Your task: Apart from the pictures, reproduce the data below exactly as it stands.

Input data:
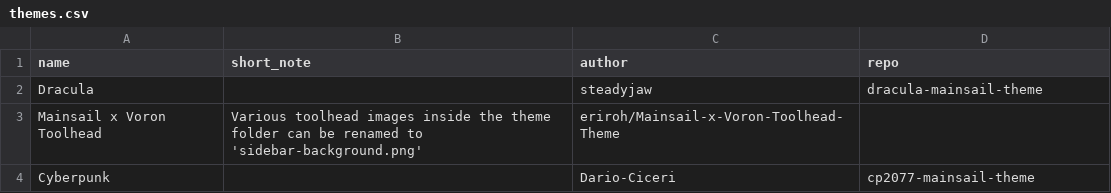
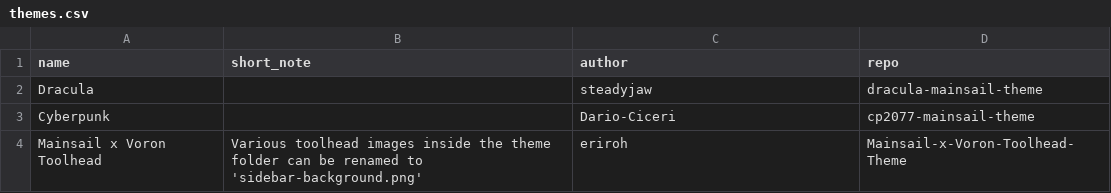
Before and after one commit to mainsail-crew/docs, a CSV file: _data/themes.csv, drawn as a sheet.

Commit message:
docs: fix typo

```diff
--- a/_data/themes.csv
+++ b/_data/themes.csv
@@ -2,3 +2,3 @@ name,short_note,author,repo
 Dracula,,steadyjaw,dracula-mainsail-theme
-Mainsail x Voron Toolhead,Various toolhead images inside the theme folder can be renamed to 'sidebar-background.png',eriroh/Mainsail-x-Voron-Toolhead-Theme
 Cyberpunk,,Dario-Ciceri,cp2077-mainsail-theme
+Mainsail x Voron Toolhead,Various toolhead images inside the theme folder can be renamed to 'sidebar-background.png',eriroh,Mainsail-x-Voron-Toolhead-Theme
```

Solution for this exercise:
Before and after one commit to mainsail-crew/docs, a CSV file: _data/themes.csv, drawn as a sheet.

Commit message:
docs: fix typo

```diff
--- a/_data/themes.csv
+++ b/_data/themes.csv
@@ -2,3 +2,3 @@ name,short_note,author,repo
 Dracula,,steadyjaw,dracula-mainsail-theme
-Mainsail x Voron Toolhead,Various toolhead images inside the theme folder can be renamed to 'sidebar-background.png',eriroh/Mainsail-x-Voron-Toolhead-Theme
 Cyberpunk,,Dario-Ciceri,cp2077-mainsail-theme
+Mainsail x Voron Toolhead,Various toolhead images inside the theme folder can be renamed to 'sidebar-background.png',eriroh,Mainsail-x-Voron-Toolhead-Theme
```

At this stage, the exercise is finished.